Each time people call me ‘Comrade’, it fills me with pride. I started training for the first time on 1 September 2008 by running four laps on a soccer field in my neighbourhood. Thereafter, I found myself running 12 laps and two weeks later I ran for the first time on the road. As hard as it was, I never stopped since then.
My first road race was the Striders 15km in Springs in 2009, which I finished successfully. The same year I ran my first marathon in Eldorado Park, followed by the Soweto Marathon later that year. It was beyond my wildest dreams when I finished Comrades last year and then the Two Oceans Marathon this year.
I thank people like Sir Richard Branson, my former teachers, my nephew and my family who inspire me and who always encourage me to believe in myself and to live life to the full. I wish that more young people would take sport seriously and realise that it can take them to new heights in life. – Henry Mngomezulu
Lucky to be Alive
I’m lucky to be alive, and it’s because of you blokes. Sometime just before Good Friday, a fair-sized DVT had formed in my right calf, unbeknownst to me. On Good Friday, a big chunk of this broke away and travelled up the veins into my heart, where it should have stopped everything in my body from working.
However, my heart is in such good condition that it managed to pump it clean through all the chambers and valves and spit it out the other side without missing a beat. I thought I had some sort of digestive pain, but four weeks later the doctors decided that the symptoms weren’t those of indigestion, and worth looking into further. A scan showed a pulmonary embolism and a DVT in my right calf. If I was as fit as a normal 56-year-old, I would probably have had a heart attack and be pushing up daisies by now. But I’m not, and it’s the regular cycling at a good pace with all you blokes for the past 25 years that I can attribute that fitness to.
Thanks lads (and lasses), it’s probably a fair thing to say I owe you my life. You never know what’s in store for you, but being fit and healthy isn’t going to hurt your chances of survival. Keep riding and keep healthy. See you on the road in about two months. – WANDY
Thank You Hein!
It’s Friday 27 May and I have been to the Comrades expo, got my first goodie bag and am ready to run this gruelling challenge called Comrades.
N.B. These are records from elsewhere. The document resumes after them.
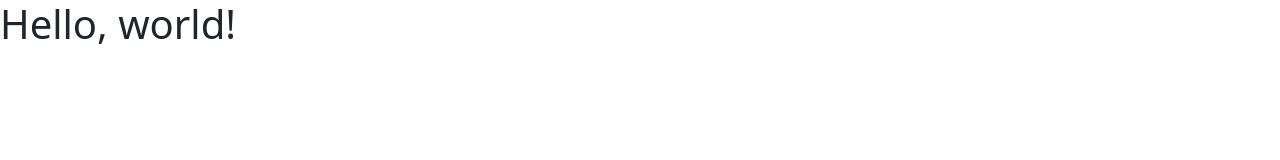
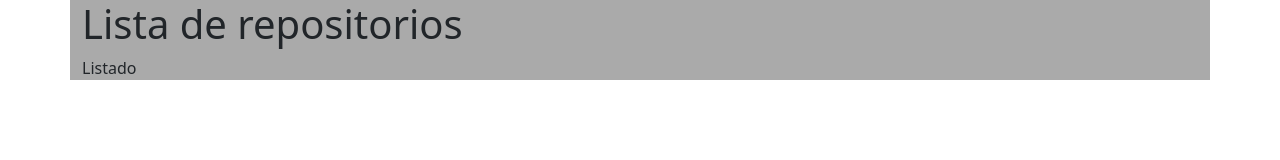
Before and after one commit to xab1t0/xab1t0.github.io, a plain HTML site: page index.html in a window 1280 px wide. Drawn offline with nearby package versions, Linux system fonts and the light colour scheme.

Commit message:
Update index

```diff
--- a/index.html
+++ b/index.html
@@ -8,10 +8,14 @@
         <!-- Bootstrap CSS -->
         <link href="css/bootstrap.min.css" rel="stylesheet" integrity="sha384-giJF6kkoqNQ00vy+HMDP7azOuL0xtbfIcaT9wjKHr8RbDVddVHyTfAAsrekwKmP1" crossorigin="anonymous">
 
-    <title>Hello, world!</title>
+        <title>My personal page</title>
     </head>
   <body>
-    <h1>Hello, world!</h1>
+    <div class="container" style="background-color: #aaa;">
+        <!-- Contenido de la página -->
+        <h1>Lista de repositorios</h1>
+        <p>Listado</p>
+    </div>
 
     <!-- Optional JavaScript -->
     <!-- Separate Popper and Bootstrap JS -->
```
Lines whose indentation alone changed are shown as unchanged.
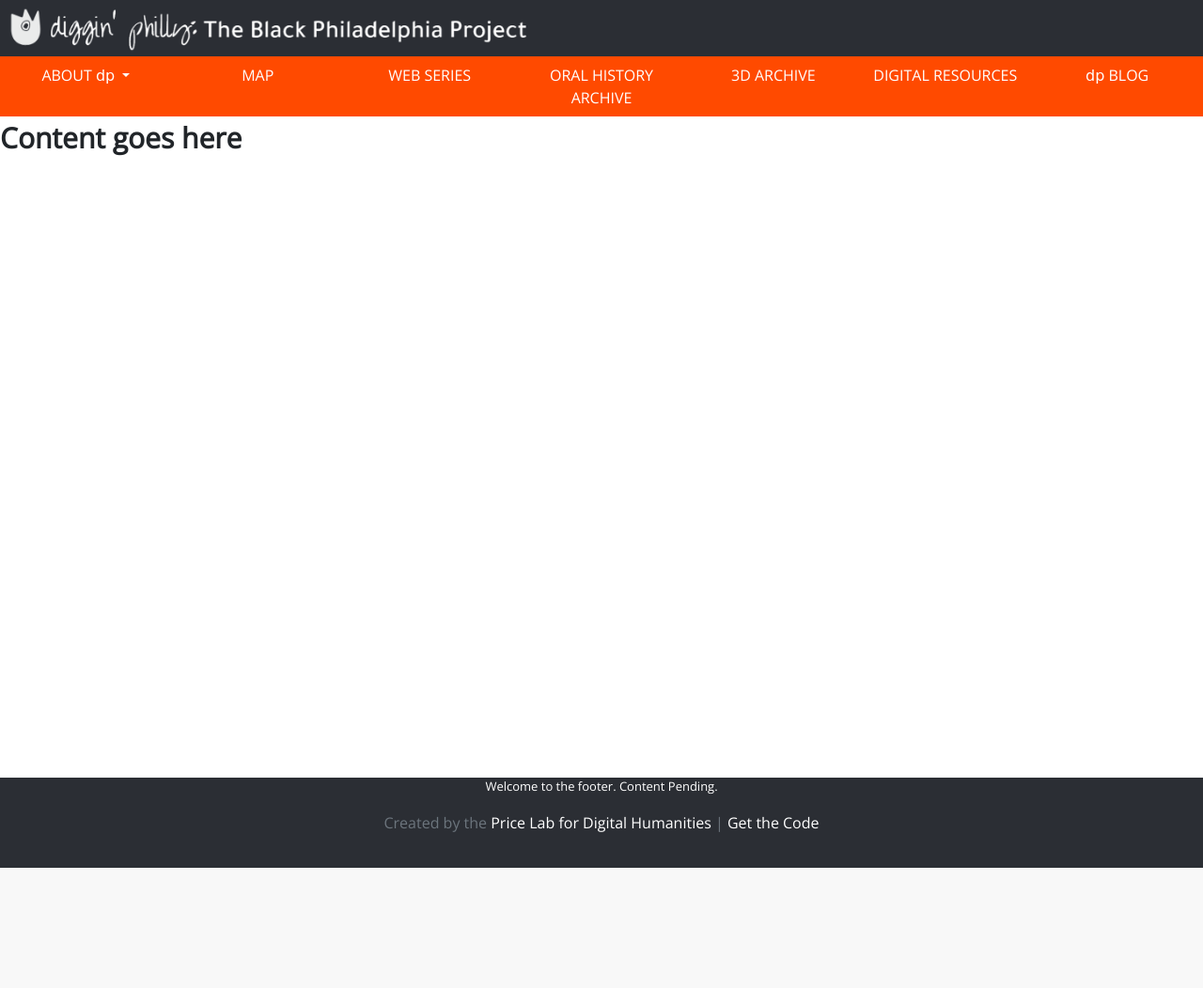
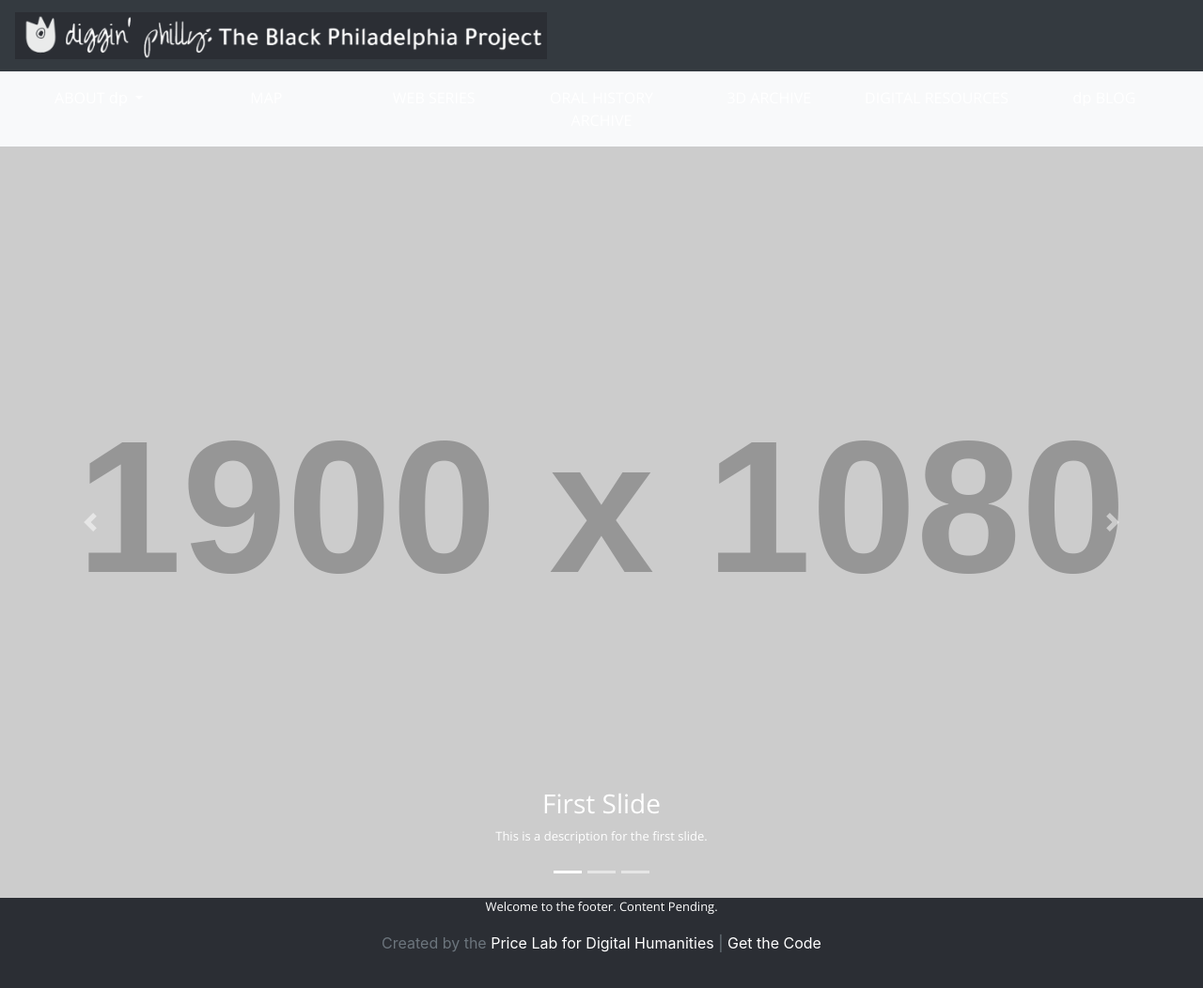
Before and after one commit to sashafr/pennmaps, a Django app: template dpsite/templates/dpsite/index.html in a window 1280 px wide. Shown: the whole page at 94% size. Before the commit the page ends 924 px from the top, so only its background shows below. Run offline with Django 3.2, Linux system fonts and the light colour scheme; the template is opened without the code that fills it, so the values that code supplies are empty; grey boxes labelled with a size stand in for pictures from a placeholder-image service; some libraries are stand-ins or nearby versions; some web fonts are replaced.

Commit message:
begin index styling

```diff
--- a/dpsite/templates/dpsite/index.html
+++ b/dpsite/templates/dpsite/index.html
@@ -1,5 +1,89 @@
 {% extends "dpsite/base.html" %}
 
 {% block content %}
-<h1>Content goes here</h1>
+<!-- rough copying from bootstrap // Nia 08.07.18 -->
+<html lang="en">
+
+  <head>
+
+    <meta charset="utf-8">
+    <meta name="viewport" content="width=device-width, initial-scale=1, shrink-to-fit=no">
+    <meta name="description" content="">
+    <meta name="author" content="">
+
+    <title>Full Slider - Start Bootstrap Template</title>
+
+    <!-- Bootstrap core CSS -->
+    <link href="vendor/bootstrap/css/bootstrap.min.css" rel="stylesheet">
+
+    <!-- Custom styles for this template -->
+    <!-- link href="css/full-slider.css" rel="stylesheet" -->
+
+<style>
+/* pasted bootstrap styles for this specific theme; the rest should already be in the site from other bootstrap theme use */
+
+.carousel-item {
+  height: 100vh;
+  min-height: 300px;
+  background: no-repeat center center scroll;
+  -webkit-background-size: cover;
+  -moz-background-size: cover;
+  -o-background-size: cover;
+  background-size: cover;
+}
+
+</style>
+
+  </head>
+
+  <body>
+
+    <header>
+      <div id="carouselExampleIndicators" class="carousel slide" data-ride="carousel">
+        <ol class="carousel-indicators">
+          <li data-target="#carouselExampleIndicators" data-slide-to="0" class="active"></li>
+          <li data-target="#carouselExampleIndicators" data-slide-to="1"></li>
+          <li data-target="#carouselExampleIndicators" data-slide-to="2"></li>
+        </ol>
+        <div class="carousel-inner" role="listbox">
+          <!-- Slide One - Set the background image for this slide in the line below -->
+          <div class="carousel-item active" style="background-image: url('http://placehold.it/1900x1080')">
+            <div class="carousel-caption d-none d-md-block">
+              <h3>First Slide</h3>
+              <p>This is a description for the first slide.</p>
+            </div>
+          </div>
+          <!-- Slide Two - Set the background image for this slide in the line below -->
+          <div class="carousel-item" style="background-image: url('http://placehold.it/1900x1080')">
+            <div class="carousel-caption d-none d-md-block">
+              <h3>Second Slide</h3>
+              <p>This is a description for the second slide.</p>
+            </div>
+          </div>
+          <!-- Slide Three - Set the background image for this slide in the line below -->
+          <div class="carousel-item" style="background-image: url('http://placehold.it/1900x1080')">
+            <div class="carousel-caption d-none d-md-block">
+              <h3>Third Slide</h3>
+              <p>This is a description for the third slide.</p>
+            </div>
+          </div>
+        </div>
+        <a class="carousel-control-prev" href="#carouselExampleIndicators" role="button" data-slide="prev">
+          <span class="carousel-control-prev-icon" aria-hidden="true"></span>
+          <span class="sr-only">Previous</span>
+        </a>
+        <a class="carousel-control-next" href="#carouselExampleIndicators" role="button" data-slide="next">
+          <span class="carousel-control-next-icon" aria-hidden="true"></span>
+          <span class="sr-only">Next</span>
+        </a>
+      </div>
+    </header>
+
+    <!-- Bootstrap core JavaScript -->
+    <script src="vendor/jquery/jquery.min.js"></script>
+    <script src="vendor/bootstrap/js/bootstrap.bundle.min.js"></script>
+
+  </body>
+
+</html>
 {% endblock %}
--- a/dpsite/urls.py
+++ b/dpsite/urls.py
@@ -2,7 +2,7 @@ from django.urls import path
 from . import views
 
 urlpatterns = [
-	path('', views.base, name = 'home'),
+	path('', views.home, name = 'home'),
 	path('dpsite/', views.mapItem),
     path('webseries/', views.webSeries, name = 'webseries'),
     path('mediagallery/', views.mediaGallery, name = 'mediagallery'),
--- a/dpsite/views.py
+++ b/dpsite/views.py
@@ -10,6 +10,9 @@ from django.conf import settings
 # Request Functions
 def base(request):
     return render(request, 'dpsite/base.html')
+
+def home(request):
+    return render(request, 'dpsite/index.html')
 
 def mapItem(request):
 	mapItem = MapItem.objects.all()
```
My numbers are attached to my vest and I am as ready as can be, but the nerves and ‘have I done enough’ haunts me. Time to put my feet up and read my Modern Athlete mag, which I collected at the Expo.
Well, if I ever had any jitters, a man called Hein Wagner has just inspired me. One becomes so introspective, and then I look at Hein’s achievements and his sense of humour and attitude, and I am humbled and know that I can do this and take his advice: ‘If you are at the end of the rope, tie a knot and hang on’. So thank you, Hein – you are amazing! And to Modern Athlete: The advice you give is sound and easy for greenies like me! – SANDY MULLINS
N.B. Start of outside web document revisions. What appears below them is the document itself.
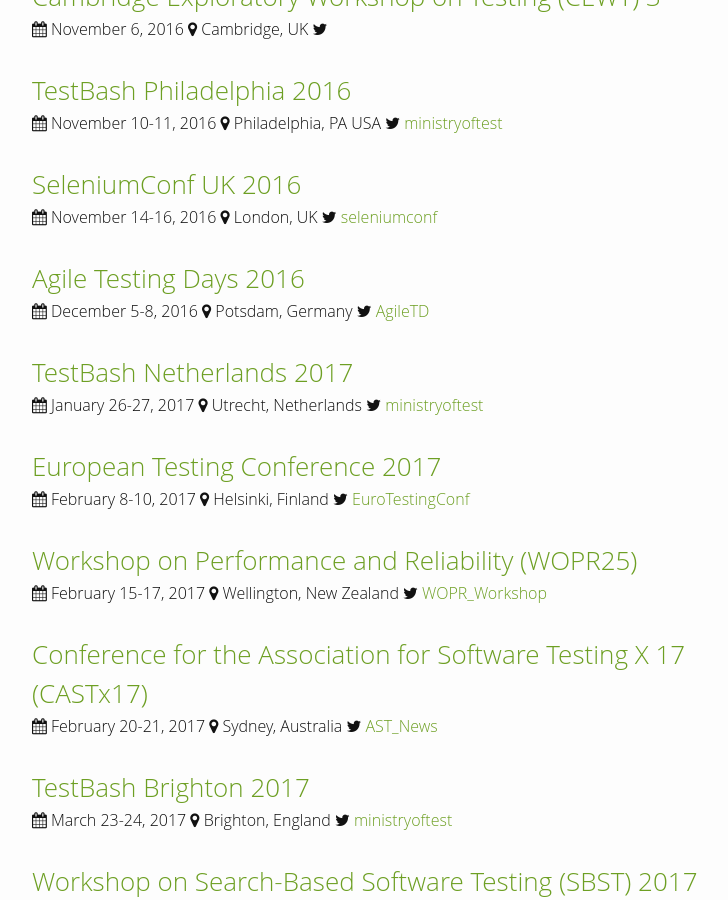
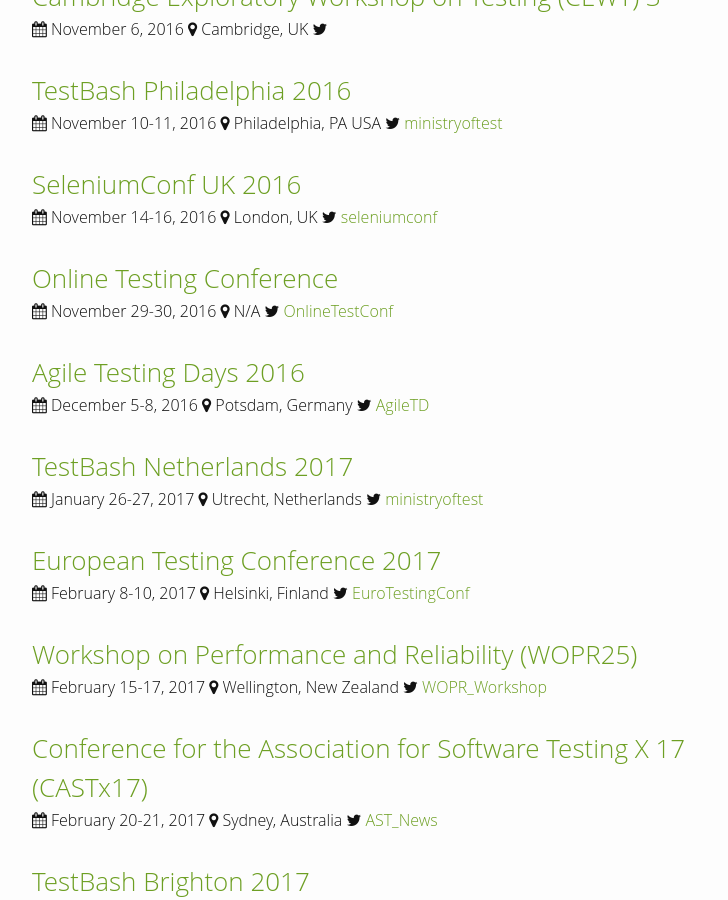
Before and after one commit to TestingConferences/testingconferences.github.io, a Jekyll site: the page built from index.html, in a window 1280 px wide and 900 px high, scrolled down 2059 px. Shown: the whole window, without its empty margins (238-966 px from the left). Built offline with Jekyll 4.4.1, drawn with Linux system fonts in a browser that asks for light colours.

Commit message:
added Online Testing Conference

```diff
--- a/_data/current.yml
+++ b/_data/current.yml
@@ -133,6 +133,12 @@
   url: http://seleniumconf.co.uk/
   twitter: seleniumconf
 
+- name: Online Testing Conference
+  location: N/A
+  dates: "November 29-30, 2016"
+  url: http://www.onlinetestconf.com/
+  twitter: OnlineTestConf
+
 - name: Agile Testing Days 2016
   location: Potsdam, Germany
   dates: "December 5-8, 2016"
```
Run for Health
I am a very young runner and have realised there is no sport where running is not included. If you are a runner you are able to participate in most other sports which help you with your health. Some people may think that running is a hard sport, but what they don’t realise is that running can be fun and has so many health and weight-loss benefits. – SBONISO
The Meaning of Comrades
I ran my first Comrades in 1997 and it does define you! For me it was a day to truly get in touch with myself. Spending 11:51 with ‘me’ was a fantastic experience. I realised how goal-orientated I was, how dedicated I was to achieve, and that Comrades is truly a mental race.
Nothing comes close to the people I have met along the way and the training buddies that have become close friends. I have finished four Comrades and as I sit here with my tender and bruised body, I am anxious to do it all again.
When I run and finish Comrades, it makes me feel like nothing is impossible. And nothing is… I have such a positive attitude and spirit, and I know that when I apply my mind I can do anything. I have truly defined myself, thank you Comrades. – JEANINE FOLEY
Why Run Comrades as Fast as You Can?
I suppose by now your magazine has been bombarded by letters from readers telling more about their Comrades experiences. Well, I will be no different, but have a question in my letter as well.
I completed my first Comrades this year, but it was my second attempt. Last year I did not enjoy myself due to overloading on carbo products and landing up just short of renal failure. This year I used nothing and felt on top of the world!
I finished in 11:32 and would not change my running pace at all. I don’t know why people want to race through this race and not soak up everything on offer? If it was not for taking it easy, the people I interacted with along the route and the beautiful and breathtaking surroundings, I would have easily bowed out to the ‘brick wall’ I hit at about 30km.
I had a friend running his ninth and he has always run sub-9s. This year he ran a 10:30 and said it was the best experience he has ever had!
I know there are thousands of runners that will shoot me for what I have to say and they will say it is the Ultimate Human Race and you have to push yourself. I ask why? Is it not enough for us select few (and I say that, as there are not many in the world that can say they have run The Comrades Marathon) just to accomplish and enjoy the race and take in everything the Comrades Marathon has to offer?
A very big thank you to the Comrades Marathon Association and every person along the route. It was an awesome experience. It makes me want to run it every year. – STEVEN VIENINGS